Assignment = Everything in the listing below needs restating exactly, apart from the pictures.

Data supplied =
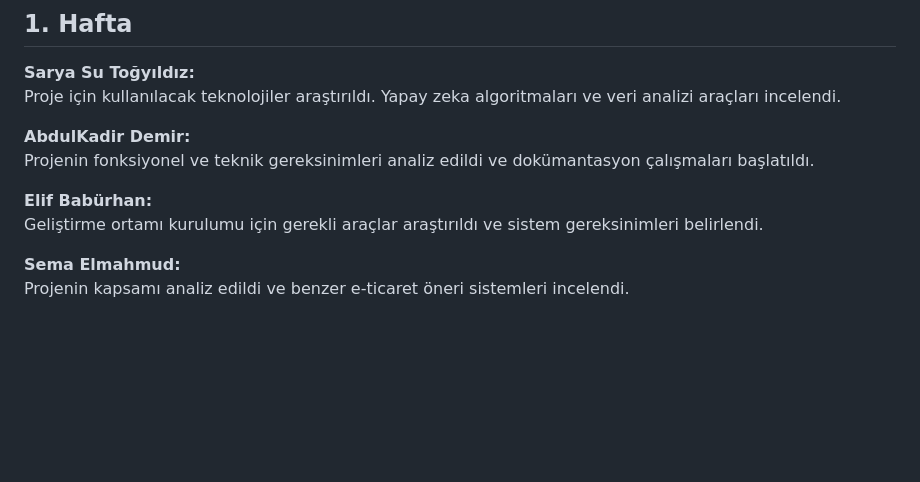
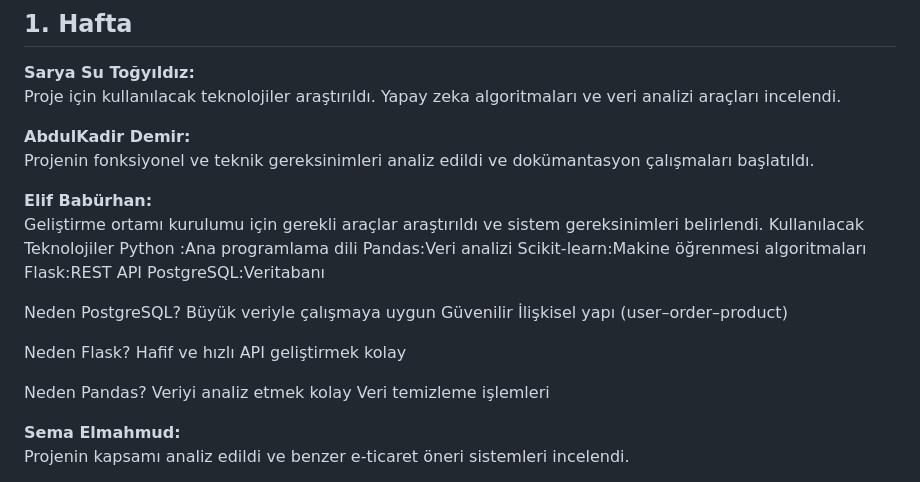
Before and after one commit to 250542024/Akilli-E-ticaret-Oneri-Sistemi, a Markdown page: projeakisi.md, the part around the change. GitHub-like rendering; blank space fills up the shorter version.

Commit message:
Document technology stack and rationale
Added technology stack and reasons for technology choices.

```diff
--- a/projeakisi.md
+++ b/projeakisi.md
@@ -93,6 +93,25 @@ Projenin fonksiyonel ve teknik gereksinimleri analiz edildi ve dokümantasyon ç
 
 **Elif Babürhan:**
 Geliştirme ortamı kurulumu için gerekli araçlar araştırıldı ve sistem gereksinimleri belirlendi.
+Kullanılacak Teknolojiler
+Python :Ana programlama dili
+Pandas:Veri analizi
+Scikit-learn:Makine öğrenmesi algoritmaları
+Flask:REST API
+PostgreSQL:Veritabanı
+
+Neden PostgreSQL?
+Büyük veriyle çalışmaya uygun
+Güvenilir
+İlişkisel yapı (user–order–product)
+
+Neden Flask?
+Hafif ve hızlı
+API geliştirmek kolay
+
+Neden Pandas?
+Veriyi analiz etmek kolay
+Veri temizleme işlemleri
 
 **Sema Elmahmud:**
 Projenin kapsamı analiz edildi ve benzer e-ticaret öneri sistemleri incelendi.
```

Answer below =
Before and after one commit to 250542024/Akilli-E-ticaret-Oneri-Sistemi, a Markdown page: projeakisi.md, the part around the change. GitHub-like rendering; blank space fills up the shorter version.

Commit message:
Document technology stack and rationale
Added technology stack and reasons for technology choices.

```diff
--- a/projeakisi.md
+++ b/projeakisi.md
@@ -93,6 +93,25 @@ Projenin fonksiyonel ve teknik gereksinimleri analiz edildi ve dokümantasyon ç
 
 **Elif Babürhan:**
 Geliştirme ortamı kurulumu için gerekli araçlar araştırıldı ve sistem gereksinimleri belirlendi.
+Kullanılacak Teknolojiler
+Python :Ana programlama dili
+Pandas:Veri analizi
+Scikit-learn:Makine öğrenmesi algoritmaları
+Flask:REST API
+PostgreSQL:Veritabanı
+
+Neden PostgreSQL?
+Büyük veriyle çalışmaya uygun
+Güvenilir
+İlişkisel yapı (user–order–product)
+
+Neden Flask?
+Hafif ve hızlı
+API geliştirmek kolay
+
+Neden Pandas?
+Veriyi analiz etmek kolay
+Veri temizleme işlemleri
 
 **Sema Elmahmud:**
 Projenin kapsamı analiz edildi ve benzer e-ticaret öneri sistemleri incelendi.
```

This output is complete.